# EXERCISE REQUIREMENTS:
Report only the number of lines below in which the string "response" appears.

━━━ ENTRIES SHOWN ━━━

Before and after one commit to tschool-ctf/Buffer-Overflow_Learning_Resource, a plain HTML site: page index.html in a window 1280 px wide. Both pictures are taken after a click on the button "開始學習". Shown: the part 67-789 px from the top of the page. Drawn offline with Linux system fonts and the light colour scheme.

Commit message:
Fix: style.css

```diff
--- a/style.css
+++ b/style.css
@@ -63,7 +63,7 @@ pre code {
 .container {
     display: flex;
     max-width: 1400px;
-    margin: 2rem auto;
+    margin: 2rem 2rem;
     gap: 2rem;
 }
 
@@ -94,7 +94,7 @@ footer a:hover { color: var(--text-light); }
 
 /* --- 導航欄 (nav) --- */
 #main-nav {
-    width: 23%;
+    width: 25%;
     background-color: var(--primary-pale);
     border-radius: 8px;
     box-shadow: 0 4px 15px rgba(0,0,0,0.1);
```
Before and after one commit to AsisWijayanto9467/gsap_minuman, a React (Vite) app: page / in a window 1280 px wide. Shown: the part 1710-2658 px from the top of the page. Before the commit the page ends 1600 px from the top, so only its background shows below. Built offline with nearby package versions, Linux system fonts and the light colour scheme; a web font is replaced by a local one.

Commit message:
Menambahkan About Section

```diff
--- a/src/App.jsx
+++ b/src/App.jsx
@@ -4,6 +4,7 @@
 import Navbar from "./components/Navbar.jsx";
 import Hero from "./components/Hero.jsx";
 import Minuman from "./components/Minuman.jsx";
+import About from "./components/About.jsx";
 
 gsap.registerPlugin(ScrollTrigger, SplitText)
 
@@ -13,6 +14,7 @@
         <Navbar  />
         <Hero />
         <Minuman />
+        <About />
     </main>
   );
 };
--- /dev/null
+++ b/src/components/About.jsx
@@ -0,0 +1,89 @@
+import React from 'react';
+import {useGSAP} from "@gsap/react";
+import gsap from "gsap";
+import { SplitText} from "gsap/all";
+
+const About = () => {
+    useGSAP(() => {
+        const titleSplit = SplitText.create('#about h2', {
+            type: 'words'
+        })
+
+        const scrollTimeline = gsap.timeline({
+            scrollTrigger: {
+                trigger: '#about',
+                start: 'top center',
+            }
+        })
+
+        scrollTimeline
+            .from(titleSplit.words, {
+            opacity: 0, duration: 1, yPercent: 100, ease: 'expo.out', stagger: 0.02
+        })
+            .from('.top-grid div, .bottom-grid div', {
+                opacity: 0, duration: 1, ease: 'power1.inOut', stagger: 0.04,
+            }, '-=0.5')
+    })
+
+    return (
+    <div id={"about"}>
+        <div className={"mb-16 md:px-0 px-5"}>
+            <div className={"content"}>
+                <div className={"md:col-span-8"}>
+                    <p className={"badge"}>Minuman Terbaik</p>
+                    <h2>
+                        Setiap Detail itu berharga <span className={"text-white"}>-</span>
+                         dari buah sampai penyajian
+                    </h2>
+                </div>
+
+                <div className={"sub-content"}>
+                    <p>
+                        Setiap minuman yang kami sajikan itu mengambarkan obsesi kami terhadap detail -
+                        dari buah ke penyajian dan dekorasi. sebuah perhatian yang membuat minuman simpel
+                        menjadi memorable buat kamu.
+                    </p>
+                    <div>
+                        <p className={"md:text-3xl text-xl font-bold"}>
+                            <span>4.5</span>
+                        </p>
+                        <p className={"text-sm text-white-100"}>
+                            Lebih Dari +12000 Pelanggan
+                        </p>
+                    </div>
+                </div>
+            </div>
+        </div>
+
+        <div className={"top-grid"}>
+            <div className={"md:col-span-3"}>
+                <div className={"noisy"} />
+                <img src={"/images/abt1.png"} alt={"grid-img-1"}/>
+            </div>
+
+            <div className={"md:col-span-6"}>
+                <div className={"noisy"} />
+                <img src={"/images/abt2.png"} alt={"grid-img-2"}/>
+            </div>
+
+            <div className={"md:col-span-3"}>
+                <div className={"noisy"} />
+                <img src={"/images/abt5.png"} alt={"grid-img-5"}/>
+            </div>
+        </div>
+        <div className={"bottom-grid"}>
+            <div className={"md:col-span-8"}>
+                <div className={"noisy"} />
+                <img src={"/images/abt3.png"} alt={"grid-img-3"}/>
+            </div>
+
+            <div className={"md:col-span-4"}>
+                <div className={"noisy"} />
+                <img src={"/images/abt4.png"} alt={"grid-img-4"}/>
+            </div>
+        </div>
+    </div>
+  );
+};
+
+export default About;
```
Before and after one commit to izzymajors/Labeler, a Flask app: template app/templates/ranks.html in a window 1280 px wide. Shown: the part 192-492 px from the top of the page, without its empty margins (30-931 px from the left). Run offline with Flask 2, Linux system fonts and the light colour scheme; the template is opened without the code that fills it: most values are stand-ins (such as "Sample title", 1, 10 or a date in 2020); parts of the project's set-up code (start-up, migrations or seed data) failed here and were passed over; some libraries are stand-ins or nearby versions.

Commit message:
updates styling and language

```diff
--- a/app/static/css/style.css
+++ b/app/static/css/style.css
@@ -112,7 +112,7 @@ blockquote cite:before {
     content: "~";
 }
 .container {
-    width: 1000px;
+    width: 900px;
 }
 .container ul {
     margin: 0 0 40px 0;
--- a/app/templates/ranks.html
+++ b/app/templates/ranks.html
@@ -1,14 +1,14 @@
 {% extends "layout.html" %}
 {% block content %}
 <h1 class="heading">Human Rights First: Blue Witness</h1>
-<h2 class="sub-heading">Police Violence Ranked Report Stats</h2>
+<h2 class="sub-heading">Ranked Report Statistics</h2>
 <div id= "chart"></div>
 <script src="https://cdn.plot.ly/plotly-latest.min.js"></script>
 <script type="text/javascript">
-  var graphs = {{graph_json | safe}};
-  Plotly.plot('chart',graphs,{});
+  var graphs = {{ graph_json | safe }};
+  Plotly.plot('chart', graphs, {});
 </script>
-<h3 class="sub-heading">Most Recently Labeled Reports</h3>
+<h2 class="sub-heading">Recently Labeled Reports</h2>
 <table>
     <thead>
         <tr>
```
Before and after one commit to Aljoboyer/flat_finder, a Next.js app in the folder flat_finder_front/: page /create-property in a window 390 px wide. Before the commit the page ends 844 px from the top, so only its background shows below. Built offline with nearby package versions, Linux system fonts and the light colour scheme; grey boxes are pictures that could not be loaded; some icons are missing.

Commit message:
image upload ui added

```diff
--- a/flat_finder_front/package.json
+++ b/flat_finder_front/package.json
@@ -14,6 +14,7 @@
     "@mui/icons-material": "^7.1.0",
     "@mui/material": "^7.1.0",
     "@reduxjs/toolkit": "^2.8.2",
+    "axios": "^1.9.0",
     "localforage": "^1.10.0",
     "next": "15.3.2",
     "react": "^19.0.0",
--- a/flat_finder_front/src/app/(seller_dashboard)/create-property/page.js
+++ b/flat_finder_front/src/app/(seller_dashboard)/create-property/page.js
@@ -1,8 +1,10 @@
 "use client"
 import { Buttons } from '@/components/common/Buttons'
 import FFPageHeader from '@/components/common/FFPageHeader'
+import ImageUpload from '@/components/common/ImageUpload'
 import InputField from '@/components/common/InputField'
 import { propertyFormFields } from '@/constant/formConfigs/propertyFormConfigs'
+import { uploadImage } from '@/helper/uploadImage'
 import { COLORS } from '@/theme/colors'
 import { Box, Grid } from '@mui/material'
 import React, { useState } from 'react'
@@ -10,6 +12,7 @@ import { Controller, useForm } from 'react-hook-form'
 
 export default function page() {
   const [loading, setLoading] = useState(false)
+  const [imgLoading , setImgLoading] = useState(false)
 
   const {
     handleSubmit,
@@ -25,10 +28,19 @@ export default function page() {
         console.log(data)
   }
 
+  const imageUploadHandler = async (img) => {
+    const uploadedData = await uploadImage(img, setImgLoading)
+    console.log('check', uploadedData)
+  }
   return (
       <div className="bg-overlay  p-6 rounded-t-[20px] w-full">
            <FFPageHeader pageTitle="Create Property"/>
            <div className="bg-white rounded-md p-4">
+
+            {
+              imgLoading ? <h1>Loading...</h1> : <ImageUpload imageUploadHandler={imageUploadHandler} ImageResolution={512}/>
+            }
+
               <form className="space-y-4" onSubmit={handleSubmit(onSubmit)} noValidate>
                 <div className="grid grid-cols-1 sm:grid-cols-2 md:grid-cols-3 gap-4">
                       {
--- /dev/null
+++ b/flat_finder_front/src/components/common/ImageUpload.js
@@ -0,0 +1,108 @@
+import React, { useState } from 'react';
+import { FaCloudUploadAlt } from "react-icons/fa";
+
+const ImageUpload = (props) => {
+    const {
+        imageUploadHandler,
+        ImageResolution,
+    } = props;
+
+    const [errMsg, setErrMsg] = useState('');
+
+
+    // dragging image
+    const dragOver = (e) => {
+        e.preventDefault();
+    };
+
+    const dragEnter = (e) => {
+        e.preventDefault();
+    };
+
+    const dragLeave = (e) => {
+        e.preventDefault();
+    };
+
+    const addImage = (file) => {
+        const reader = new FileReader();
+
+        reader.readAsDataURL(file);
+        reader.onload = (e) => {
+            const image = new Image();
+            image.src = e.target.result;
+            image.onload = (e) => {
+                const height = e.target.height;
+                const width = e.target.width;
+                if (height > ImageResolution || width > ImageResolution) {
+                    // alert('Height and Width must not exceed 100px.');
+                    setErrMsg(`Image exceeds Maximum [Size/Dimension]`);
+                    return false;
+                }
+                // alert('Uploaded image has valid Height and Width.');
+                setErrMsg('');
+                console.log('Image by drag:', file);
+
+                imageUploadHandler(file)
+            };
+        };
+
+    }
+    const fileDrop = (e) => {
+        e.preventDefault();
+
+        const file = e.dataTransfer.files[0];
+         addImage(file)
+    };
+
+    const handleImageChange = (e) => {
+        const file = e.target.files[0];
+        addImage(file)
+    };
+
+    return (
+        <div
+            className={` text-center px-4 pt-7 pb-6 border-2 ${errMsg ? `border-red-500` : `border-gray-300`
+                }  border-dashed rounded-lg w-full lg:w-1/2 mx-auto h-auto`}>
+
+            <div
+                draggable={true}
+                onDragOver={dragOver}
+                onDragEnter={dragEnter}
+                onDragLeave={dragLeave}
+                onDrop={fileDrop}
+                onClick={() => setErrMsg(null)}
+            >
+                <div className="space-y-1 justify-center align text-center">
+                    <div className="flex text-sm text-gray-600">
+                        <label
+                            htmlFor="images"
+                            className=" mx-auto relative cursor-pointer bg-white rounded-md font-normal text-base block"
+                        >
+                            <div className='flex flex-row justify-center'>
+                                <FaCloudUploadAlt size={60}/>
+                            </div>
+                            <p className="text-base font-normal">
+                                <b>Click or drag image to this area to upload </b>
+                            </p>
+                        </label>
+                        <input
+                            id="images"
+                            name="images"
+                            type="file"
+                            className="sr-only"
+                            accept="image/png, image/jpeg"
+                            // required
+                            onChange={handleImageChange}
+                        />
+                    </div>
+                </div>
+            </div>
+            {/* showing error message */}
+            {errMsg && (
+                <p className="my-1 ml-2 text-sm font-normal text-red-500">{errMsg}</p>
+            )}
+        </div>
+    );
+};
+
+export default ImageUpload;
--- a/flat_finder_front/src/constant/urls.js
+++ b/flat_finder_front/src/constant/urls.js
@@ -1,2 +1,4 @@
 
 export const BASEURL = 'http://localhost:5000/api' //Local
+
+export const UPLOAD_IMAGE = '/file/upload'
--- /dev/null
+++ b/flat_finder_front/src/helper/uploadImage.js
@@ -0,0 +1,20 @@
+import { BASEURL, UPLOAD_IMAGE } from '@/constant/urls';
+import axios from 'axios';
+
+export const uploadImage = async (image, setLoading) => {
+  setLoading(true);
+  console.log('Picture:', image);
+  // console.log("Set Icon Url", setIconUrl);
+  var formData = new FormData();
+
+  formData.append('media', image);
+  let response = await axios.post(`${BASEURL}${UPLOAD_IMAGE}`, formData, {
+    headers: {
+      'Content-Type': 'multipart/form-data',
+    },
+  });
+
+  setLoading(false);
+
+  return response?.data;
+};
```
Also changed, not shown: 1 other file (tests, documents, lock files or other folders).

━━━

# ANSWER SECTION:
2